Start of Block

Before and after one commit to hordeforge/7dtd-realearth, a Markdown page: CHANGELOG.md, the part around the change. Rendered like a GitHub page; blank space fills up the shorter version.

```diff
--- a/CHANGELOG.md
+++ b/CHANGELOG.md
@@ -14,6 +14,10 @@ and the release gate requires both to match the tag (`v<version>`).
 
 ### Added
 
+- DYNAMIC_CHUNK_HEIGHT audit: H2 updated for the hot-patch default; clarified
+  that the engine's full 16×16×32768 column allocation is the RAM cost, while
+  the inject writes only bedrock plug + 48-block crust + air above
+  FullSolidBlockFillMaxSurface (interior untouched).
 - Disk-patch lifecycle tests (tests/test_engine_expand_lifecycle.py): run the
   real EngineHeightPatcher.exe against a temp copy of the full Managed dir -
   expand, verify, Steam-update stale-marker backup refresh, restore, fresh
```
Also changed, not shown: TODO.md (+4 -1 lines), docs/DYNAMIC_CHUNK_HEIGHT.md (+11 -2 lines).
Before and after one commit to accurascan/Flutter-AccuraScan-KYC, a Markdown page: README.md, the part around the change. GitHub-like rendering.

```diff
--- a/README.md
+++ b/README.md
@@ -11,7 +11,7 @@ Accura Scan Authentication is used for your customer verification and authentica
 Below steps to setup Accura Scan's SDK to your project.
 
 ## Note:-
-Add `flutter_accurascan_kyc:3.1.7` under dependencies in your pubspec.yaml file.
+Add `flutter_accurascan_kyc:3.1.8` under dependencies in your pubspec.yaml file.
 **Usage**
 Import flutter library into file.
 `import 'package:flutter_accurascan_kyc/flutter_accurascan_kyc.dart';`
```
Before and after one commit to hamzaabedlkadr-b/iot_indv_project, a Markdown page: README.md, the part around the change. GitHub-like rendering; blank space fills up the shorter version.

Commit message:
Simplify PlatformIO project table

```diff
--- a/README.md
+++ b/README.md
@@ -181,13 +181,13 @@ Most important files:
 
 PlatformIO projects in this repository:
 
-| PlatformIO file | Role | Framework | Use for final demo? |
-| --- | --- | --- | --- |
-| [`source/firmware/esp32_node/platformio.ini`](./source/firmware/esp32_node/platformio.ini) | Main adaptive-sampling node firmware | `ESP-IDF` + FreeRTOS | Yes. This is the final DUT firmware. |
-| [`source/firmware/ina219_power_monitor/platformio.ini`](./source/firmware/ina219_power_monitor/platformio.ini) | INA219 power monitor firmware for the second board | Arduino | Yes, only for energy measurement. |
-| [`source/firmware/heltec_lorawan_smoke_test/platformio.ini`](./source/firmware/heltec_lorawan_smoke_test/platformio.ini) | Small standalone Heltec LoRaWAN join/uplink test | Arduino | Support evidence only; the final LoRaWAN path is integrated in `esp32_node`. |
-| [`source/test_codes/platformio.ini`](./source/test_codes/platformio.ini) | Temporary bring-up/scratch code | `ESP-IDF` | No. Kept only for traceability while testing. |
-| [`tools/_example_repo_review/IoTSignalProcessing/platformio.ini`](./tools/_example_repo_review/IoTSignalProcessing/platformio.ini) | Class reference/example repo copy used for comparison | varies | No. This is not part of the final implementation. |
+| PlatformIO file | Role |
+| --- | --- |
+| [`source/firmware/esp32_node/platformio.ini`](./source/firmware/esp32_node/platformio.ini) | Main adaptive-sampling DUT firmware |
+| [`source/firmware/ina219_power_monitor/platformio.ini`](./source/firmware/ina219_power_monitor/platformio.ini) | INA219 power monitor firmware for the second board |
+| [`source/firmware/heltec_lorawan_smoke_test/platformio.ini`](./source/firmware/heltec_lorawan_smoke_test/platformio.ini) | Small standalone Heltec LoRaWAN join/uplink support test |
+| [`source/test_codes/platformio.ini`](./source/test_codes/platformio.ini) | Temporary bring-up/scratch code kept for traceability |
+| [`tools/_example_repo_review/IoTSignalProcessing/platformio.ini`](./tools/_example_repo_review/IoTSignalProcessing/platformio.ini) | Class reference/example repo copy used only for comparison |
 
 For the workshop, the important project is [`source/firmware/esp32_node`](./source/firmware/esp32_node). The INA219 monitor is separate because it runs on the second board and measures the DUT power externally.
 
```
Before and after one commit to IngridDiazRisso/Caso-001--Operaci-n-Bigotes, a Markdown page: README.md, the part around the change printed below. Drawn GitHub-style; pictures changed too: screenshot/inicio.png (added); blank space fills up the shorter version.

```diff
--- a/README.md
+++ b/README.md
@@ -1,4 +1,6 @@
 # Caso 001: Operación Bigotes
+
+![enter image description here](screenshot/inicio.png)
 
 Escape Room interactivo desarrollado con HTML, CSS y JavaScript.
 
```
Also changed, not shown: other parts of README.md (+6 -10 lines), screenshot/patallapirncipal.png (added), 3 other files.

End of Block

» **TASK REQUIREMENTS**
Print, exactly as written, each record in the listing above.

» **ANSWER TO THIS TASK**
Before and after one commit to hordeforge/7dtd-realearth, a Markdown page: CHANGELOG.md, the part around the change. Rendered like a GitHub page; blank space fills up the shorter version.

```diff
--- a/CHANGELOG.md
+++ b/CHANGELOG.md
@@ -14,6 +14,10 @@ and the release gate requires both to match the tag (`v<version>`).
 
 ### Added
 
+- DYNAMIC_CHUNK_HEIGHT audit: H2 updated for the hot-patch default; clarified
+  that the engine's full 16×16×32768 column allocation is the RAM cost, while
+  the inject writes only bedrock plug + 48-block crust + air above
+  FullSolidBlockFillMaxSurface (interior untouched).
 - Disk-patch lifecycle tests (tests/test_engine_expand_lifecycle.py): run the
   real EngineHeightPatcher.exe against a temp copy of the full Managed dir -
   expand, verify, Steam-update stale-marker backup refresh, restore, fresh
```
Also changed, not shown: TODO.md (+4 -1 lines), docs/DYNAMIC_CHUNK_HEIGHT.md (+11 -2 lines).
Before and after one commit to accurascan/Flutter-AccuraScan-KYC, a Markdown page: README.md, the part around the change. GitHub-like rendering.

```diff
--- a/README.md
+++ b/README.md
@@ -11,7 +11,7 @@ Accura Scan Authentication is used for your customer verification and authentica
 Below steps to setup Accura Scan's SDK to your project.
 
 ## Note:-
-Add `flutter_accurascan_kyc:3.1.7` under dependencies in your pubspec.yaml file.
+Add `flutter_accurascan_kyc:3.1.8` under dependencies in your pubspec.yaml file.
 **Usage**
 Import flutter library into file.
 `import 'package:flutter_accurascan_kyc/flutter_accurascan_kyc.dart';`
```
Before and after one commit to hamzaabedlkadr-b/iot_indv_project, a Markdown page: README.md, the part around the change. GitHub-like rendering; blank space fills up the shorter version.

Commit message:
Simplify PlatformIO project table

```diff
--- a/README.md
+++ b/README.md
@@ -181,13 +181,13 @@ Most important files:
 
 PlatformIO projects in this repository:
 
-| PlatformIO file | Role | Framework | Use for final demo? |
-| --- | --- | --- | --- |
-| [`source/firmware/esp32_node/platformio.ini`](./source/firmware/esp32_node/platformio.ini) | Main adaptive-sampling node firmware | `ESP-IDF` + FreeRTOS | Yes. This is the final DUT firmware. |
-| [`source/firmware/ina219_power_monitor/platformio.ini`](./source/firmware/ina219_power_monitor/platformio.ini) | INA219 power monitor firmware for the second board | Arduino | Yes, only for energy measurement. |
-| [`source/firmware/heltec_lorawan_smoke_test/platformio.ini`](./source/firmware/heltec_lorawan_smoke_test/platformio.ini) | Small standalone Heltec LoRaWAN join/uplink test | Arduino | Support evidence only; the final LoRaWAN path is integrated in `esp32_node`. |
-| [`source/test_codes/platformio.ini`](./source/test_codes/platformio.ini) | Temporary bring-up/scratch code | `ESP-IDF` | No. Kept only for traceability while testing. |
-| [`tools/_example_repo_review/IoTSignalProcessing/platformio.ini`](./tools/_example_repo_review/IoTSignalProcessing/platformio.ini) | Class reference/example repo copy used for comparison | varies | No. This is not part of the final implementation. |
+| PlatformIO file | Role |
+| --- | --- |
+| [`source/firmware/esp32_node/platformio.ini`](./source/firmware/esp32_node/platformio.ini) | Main adaptive-sampling DUT firmware |
+| [`source/firmware/ina219_power_monitor/platformio.ini`](./source/firmware/ina219_power_monitor/platformio.ini) | INA219 power monitor firmware for the second board |
+| [`source/firmware/heltec_lorawan_smoke_test/platformio.ini`](./source/firmware/heltec_lorawan_smoke_test/platformio.ini) | Small standalone Heltec LoRaWAN join/uplink support test |
+| [`source/test_codes/platformio.ini`](./source/test_codes/platformio.ini) | Temporary bring-up/scratch code kept for traceability |
+| [`tools/_example_repo_review/IoTSignalProcessing/platformio.ini`](./tools/_example_repo_review/IoTSignalProcessing/platformio.ini) | Class reference/example repo copy used only for comparison |
 
 For the workshop, the important project is [`source/firmware/esp32_node`](./source/firmware/esp32_node). The INA219 monitor is separate because it runs on the second board and measures the DUT power externally.
 
```
Before and after one commit to IngridDiazRisso/Caso-001--Operaci-n-Bigotes, a Markdown page: README.md, the part around the change printed below. Drawn GitHub-style; pictures changed too: screenshot/inicio.png (added); blank space fills up the shorter version.

```diff
--- a/README.md
+++ b/README.md
@@ -1,4 +1,6 @@
 # Caso 001: Operación Bigotes
+
+![enter image description here](screenshot/inicio.png)
 
 Escape Room interactivo desarrollado con HTML, CSS y JavaScript.
 
```
Also changed, not shown: other parts of README.md (+6 -10 lines), screenshot/patallapirncipal.png (added), 3 other files.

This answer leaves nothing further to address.